Exercise goal: Please copy the data below exactly; none of the pictures in it belong in the copy.

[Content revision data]
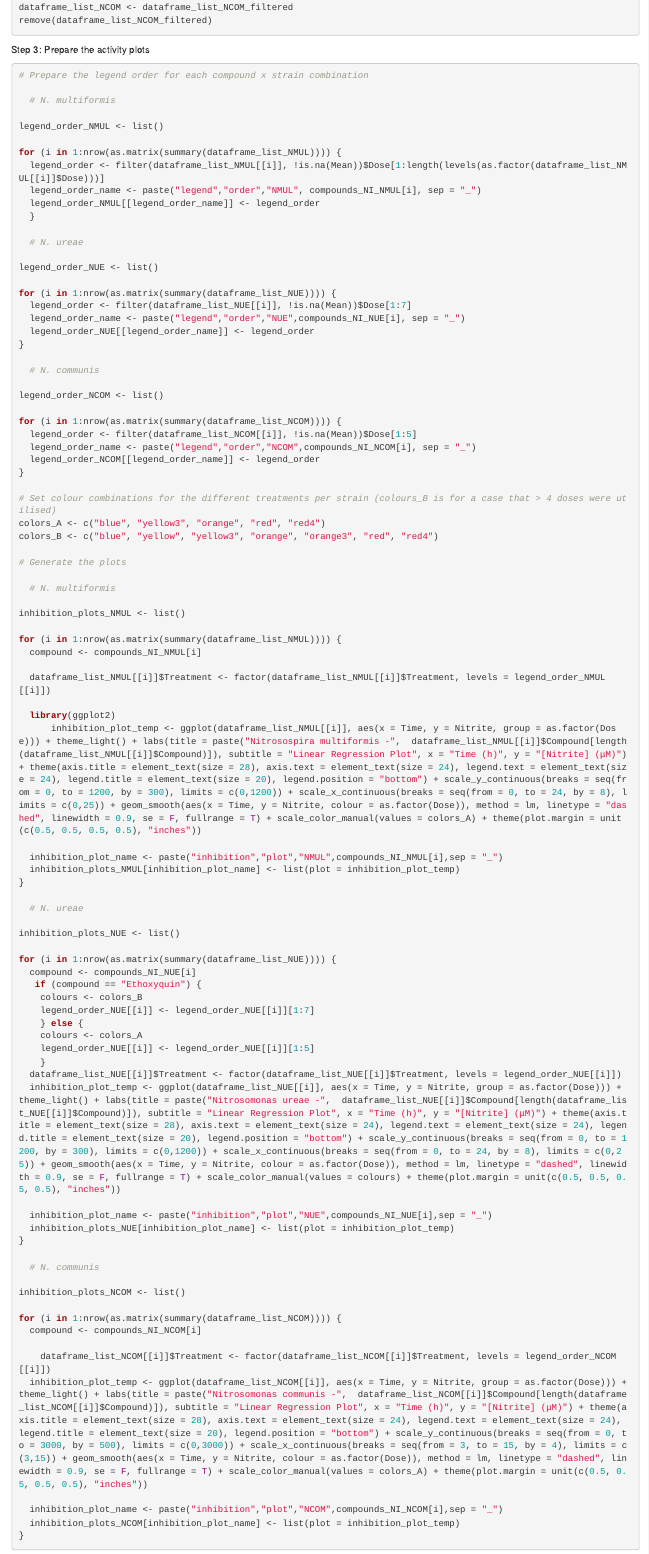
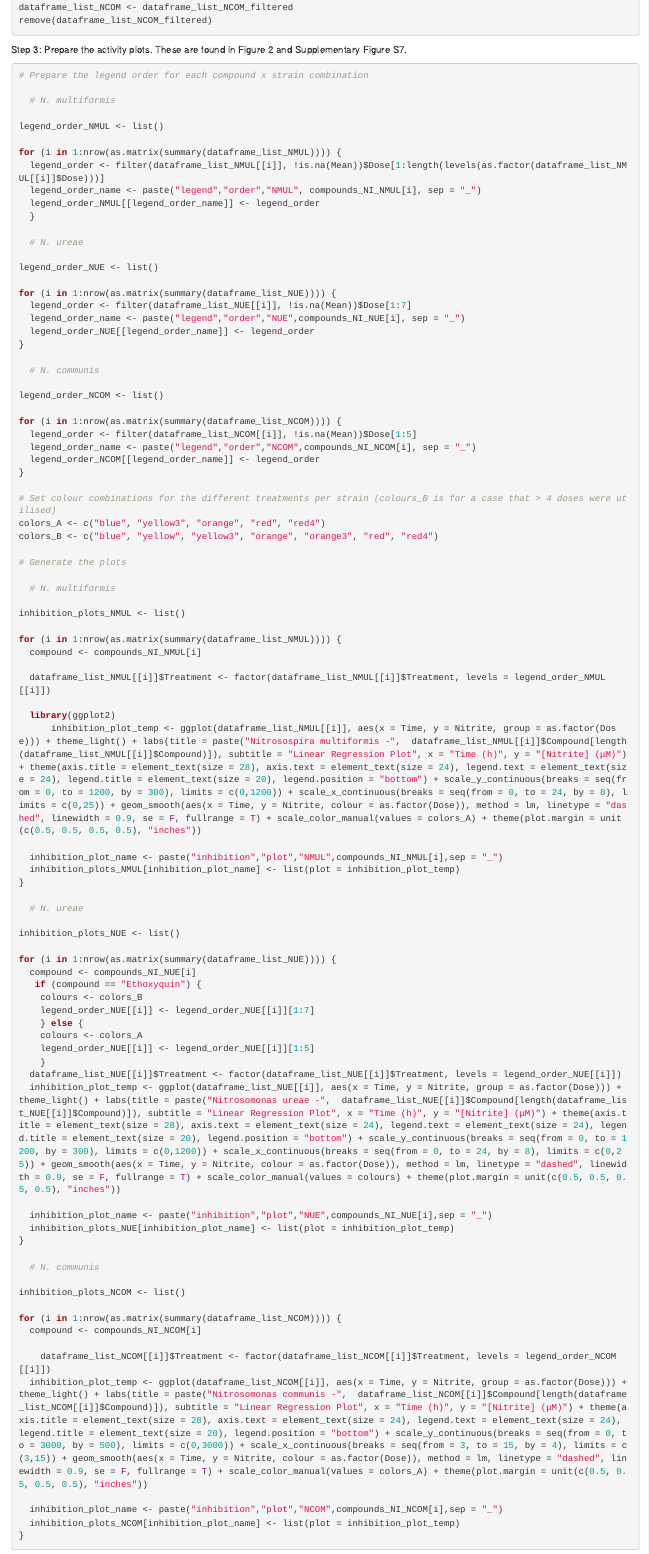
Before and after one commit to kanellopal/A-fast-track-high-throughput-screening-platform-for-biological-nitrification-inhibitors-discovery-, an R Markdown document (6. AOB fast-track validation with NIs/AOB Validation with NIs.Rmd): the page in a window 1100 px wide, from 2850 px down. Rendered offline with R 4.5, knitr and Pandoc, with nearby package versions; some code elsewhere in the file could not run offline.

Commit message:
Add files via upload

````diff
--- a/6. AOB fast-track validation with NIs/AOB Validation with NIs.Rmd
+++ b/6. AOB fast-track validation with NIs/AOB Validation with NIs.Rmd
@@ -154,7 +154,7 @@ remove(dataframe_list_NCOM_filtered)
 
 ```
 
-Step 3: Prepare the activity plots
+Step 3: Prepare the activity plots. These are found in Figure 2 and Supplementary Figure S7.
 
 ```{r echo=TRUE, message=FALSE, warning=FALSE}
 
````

Exercise solution:
Before and after one commit to kanellopal/A-fast-track-high-throughput-screening-platform-for-biological-nitrification-inhibitors-discovery-, an R Markdown document (6. AOB fast-track validation with NIs/AOB Validation with NIs.Rmd): the page in a window 1100 px wide, from 2850 px down. Rendered offline with R 4.5, knitr and Pandoc, with nearby package versions; some code elsewhere in the file could not run offline.

Commit message:
Add files via upload

````diff
--- a/6. AOB fast-track validation with NIs/AOB Validation with NIs.Rmd
+++ b/6. AOB fast-track validation with NIs/AOB Validation with NIs.Rmd
@@ -154,7 +154,7 @@ remove(dataframe_list_NCOM_filtered)
 
 ```
 
-Step 3: Prepare the activity plots
+Step 3: Prepare the activity plots. These are found in Figure 2 and Supplementary Figure S7.
 
 ```{r echo=TRUE, message=FALSE, warning=FALSE}
 
````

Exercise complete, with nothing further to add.